(REQUIRED WORK):
For each record below, set it down exactly but leave out any picture.

Structured diff data
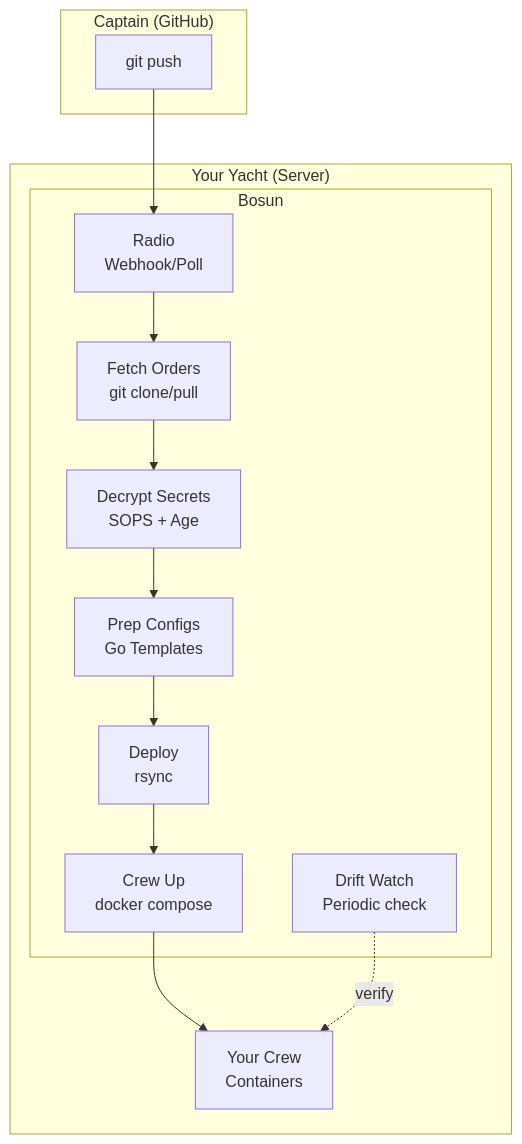
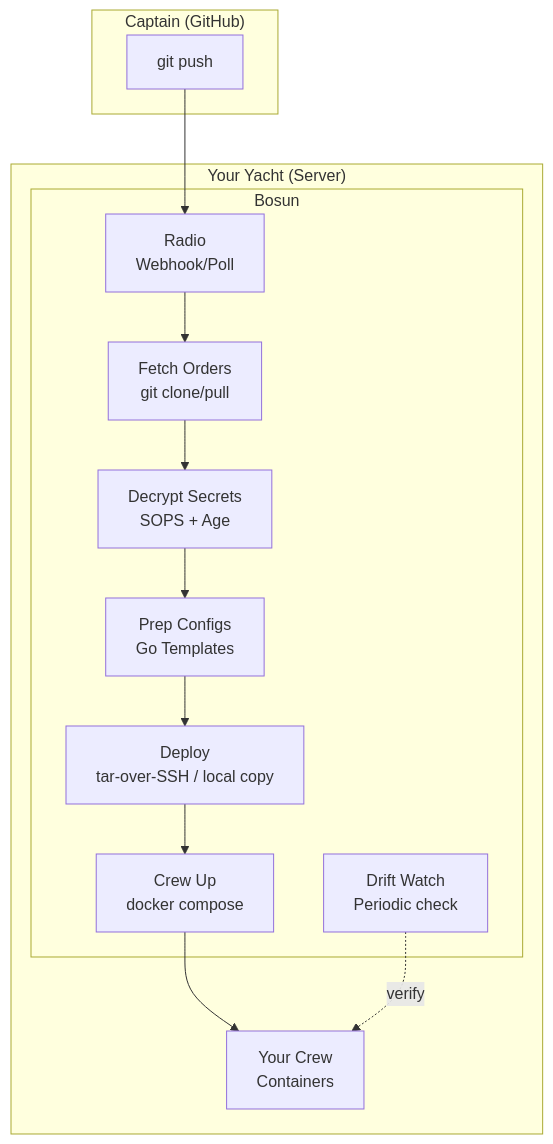
Before and after one commit to cameronsjo/bosun: the diagram in docs/diagrams/architecture.mmd, drawn with Mermaid. The commit also changed 15 other files, not shown here.

```diff
--- a/docs/diagrams/architecture.mmd
+++ b/docs/diagrams/architecture.mmd
@@ -1,26 +1,26 @@
 flowchart TB
     subgraph Captain["Captain (GitHub)"]
         GH[git push]
     end
 
     subgraph Yacht["Your Yacht (Server)"]
         subgraph Bosun
             Radio["Radio<br/>Webhook/Poll"]
             Fetch["Fetch Orders<br/>git clone/pull"]
             Decrypt["Decrypt Secrets<br/>SOPS + Age"]
             Template["Prep Configs<br/>Go Templates"]
-            Deploy["Deploy<br/>rsync"]
+            Deploy["Deploy<br/>tar-over-SSH / local copy"]
             ComposeUp["Crew Up<br/>docker compose"]
             Drift["Drift Watch<br/>Periodic check"]
         end
         Crew["Your Crew<br/>Containers"]
     end
 
     GH --> Radio
     Radio --> Fetch
     Fetch --> Decrypt
     Decrypt --> Template
     Template --> Deploy
     Deploy --> ComposeUp
     ComposeUp --> Crew
     Drift -.->|verify| Crew
```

(PROBLEM SOLUTION):
Before and after one commit to cameronsjo/bosun: the diagram in docs/diagrams/architecture.mmd, drawn with Mermaid. The commit also changed 15 other files, not shown here.

```diff
--- a/docs/diagrams/architecture.mmd
+++ b/docs/diagrams/architecture.mmd
@@ -1,26 +1,26 @@
 flowchart TB
     subgraph Captain["Captain (GitHub)"]
         GH[git push]
     end
 
     subgraph Yacht["Your Yacht (Server)"]
         subgraph Bosun
             Radio["Radio<br/>Webhook/Poll"]
             Fetch["Fetch Orders<br/>git clone/pull"]
             Decrypt["Decrypt Secrets<br/>SOPS + Age"]
             Template["Prep Configs<br/>Go Templates"]
-            Deploy["Deploy<br/>rsync"]
+            Deploy["Deploy<br/>tar-over-SSH / local copy"]
             ComposeUp["Crew Up<br/>docker compose"]
             Drift["Drift Watch<br/>Periodic check"]
         end
         Crew["Your Crew<br/>Containers"]
     end
 
     GH --> Radio
     Radio --> Fetch
     Fetch --> Decrypt
     Decrypt --> Template
     Template --> Deploy
     Deploy --> ComposeUp
     ComposeUp --> Crew
     Drift -.->|verify| Crew
```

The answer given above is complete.